Halloween=Candy. Can Too Much Sugar Effect TBI Recovery? PS. There is One Yummy Treat That’s Good for You!

Humans love sweet foods. We have been looking to satisfy our sweet tooth for centuries. Sugar is a simple carbohydrate that happens naturally in foods such as grains, beans, vegetables, and fruit. When it is left unprocessed, it is good for you.

Refined table sugar, which is sucrose, is very different. Derived from either sugar cane or beets, it lacks vitamins, minerals, and fiber, and it requires your body to work harder to digest it. Your body uses up its stored enzymes and minerals to absorb sucrose properly. What happens? Instead of your body receiving nutrition, it creates deficiency. It enters the blood stream rapidly affecting your body’s blood sugar levels. When it is high, it causes excitability, nervous tension, and hyperactivity. When it drops low, it causes fatigue, exhaustion, and depression.

According to Malcolm Peet, a noted British psychiatric researcher, there is a strong link between high sugar consumption and the risk of depression as well as schizophrenia.
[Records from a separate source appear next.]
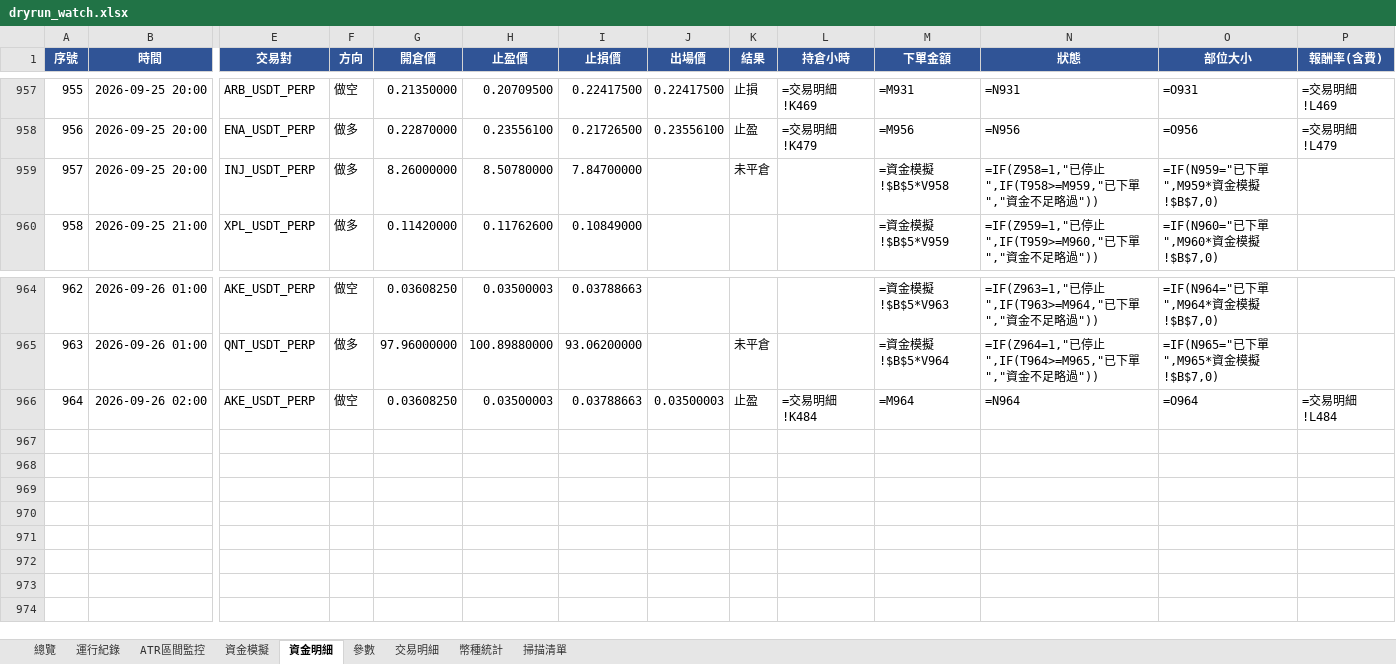
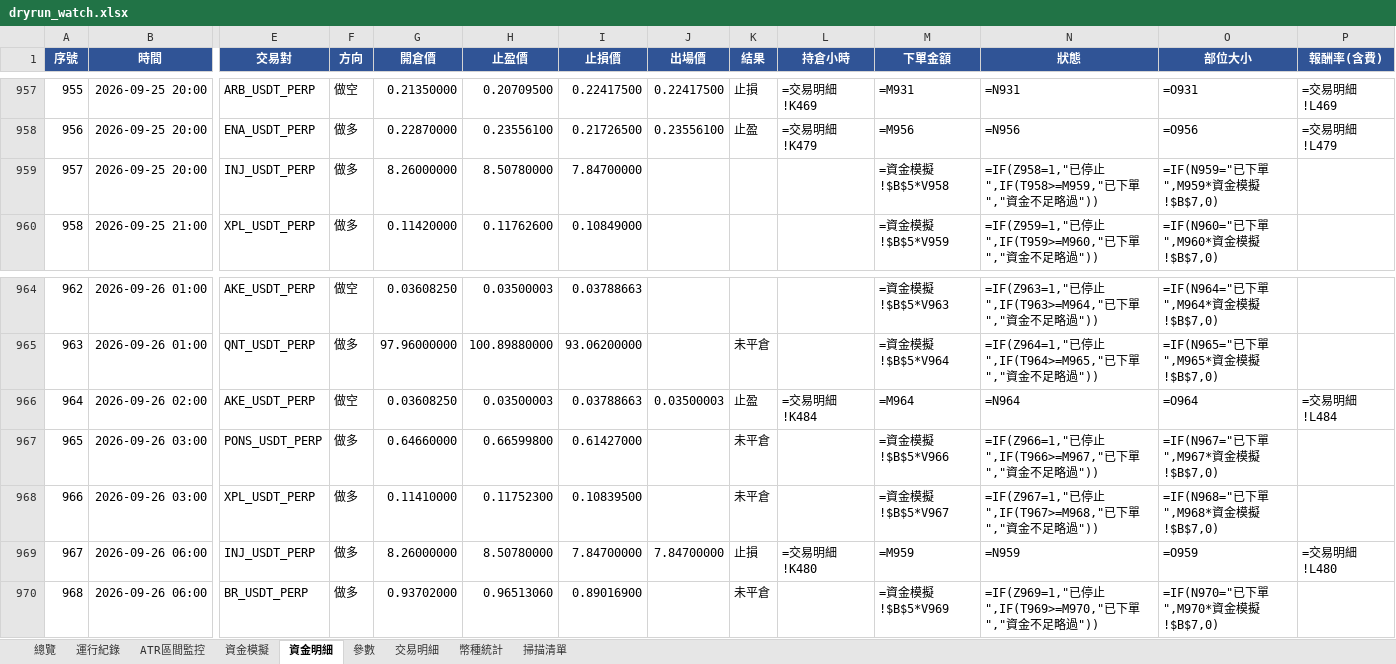
Before and after one commit to timzen43210/Crypto_Trader, an Excel workbook: output/dryrun_watch.xlsx, sheet 資金明細, drawn as a sheet; only a part is shown, gaps mark what is left out; values as stored, in another font and other column widths than the file's, no borders; formulas without a stored value are shown as written; conditional formats not drawn; rows hold the shown columns only; the diff names each change by its address in the sheet, - before the commit and + after, or states it on an @@ line.

```diff
--- a/output/dryrun_watch.xlsx (sheet 資金明細)
+++ b/output/dryrun_watch.xlsx (sheet 資金明細)
-K959 (結果): 未平倉
+K959 (結果): (empty)
+row 967: 965 | 2026-09-26 03:00 | PONS_USDT_PERP | 做多 | 0.64660000 | 0.66599800 | 0.61427000 |  | 未平倉 |  | =資金模擬!$B$5*V966 | =IF(Z966=1,"已停止",IF(T966>=M967,"已下單","資金不足略過")) | =IF(N967="已下單",M967*資金模擬!$B$7,0)
+row 968: 966 | 2026-09-26 03:00 | XPL_USDT_PERP | 做多 | 0.11410000 | 0.11752300 | 0.10839500 |  | 未平倉 |  | =資金模擬!$B$5*V967 | =IF(Z967=1,"已停止",IF(T967>=M968,"已下單","資金不足略過")) | =IF(N968="已下單",M968*資金模擬!$B$7,0)
+row 969: 967 | 2026-09-26 06:00 | INJ_USDT_PERP | 做多 | 8.26000000 | 8.50780000 | 7.84700000 | 7.84700000 | 止損 | =交易明細!K480 | =M959 | =N959 | =O959 | =交易明細!L480
+row 970: 968 | 2026-09-26 06:00 | BR_USDT_PERP | 做多 | 0.93702000 | 0.96513060 | 0.89016900 |  | 未平倉 |  | =資金模擬!$B$5*V969 | =IF(Z969=1,"已停止",IF(T969>=M970,"已下單","資金不足略過")) | =IF(N970="已下單",M970*資金模擬!$B$7,0)
```
Also changed, not shown: sheet 幣種統計, sheet 交易明細, sheet 總覽, sheet 資金模擬, sheet 運行紀錄, sheet 掃描清單, 2 more sheets, charts or pictures, output/dryrun_rev.xlsx, output/dryrun_rev_wide.xlsx, 4 other files.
There are two ways that sugar may exert a toxic effect on mental health. First, BDNF, a key growth hormone in the brain, is suppressed by sugar. This hormone promotes the health of neurons in the brain and assists with memory by creating new neuron connections.(brainline.org)

 

To counter these effects of a concussion, you’re going to need to consume foods that will replenish the nutrients your brain lost during your injury. Flavonoids are great for concussion patients because not only do they contain antioxidants that help fight the free radicals in your brain and reduce inflammation, they also stimulate the production of BDNF. BDNF (Brain-derived Neurotrophic Factor) is a growth factor that helps trigger the creation of new brain cells and improves brain function!

Yes, you read that right. Dark chocolate has extremely high levels of flavonoids, making it a great snack during your concussion recovery. It’s also a rich source of magnesium, which is another nutrient that is depleted in the brain after a concussion.(flintrehab.com)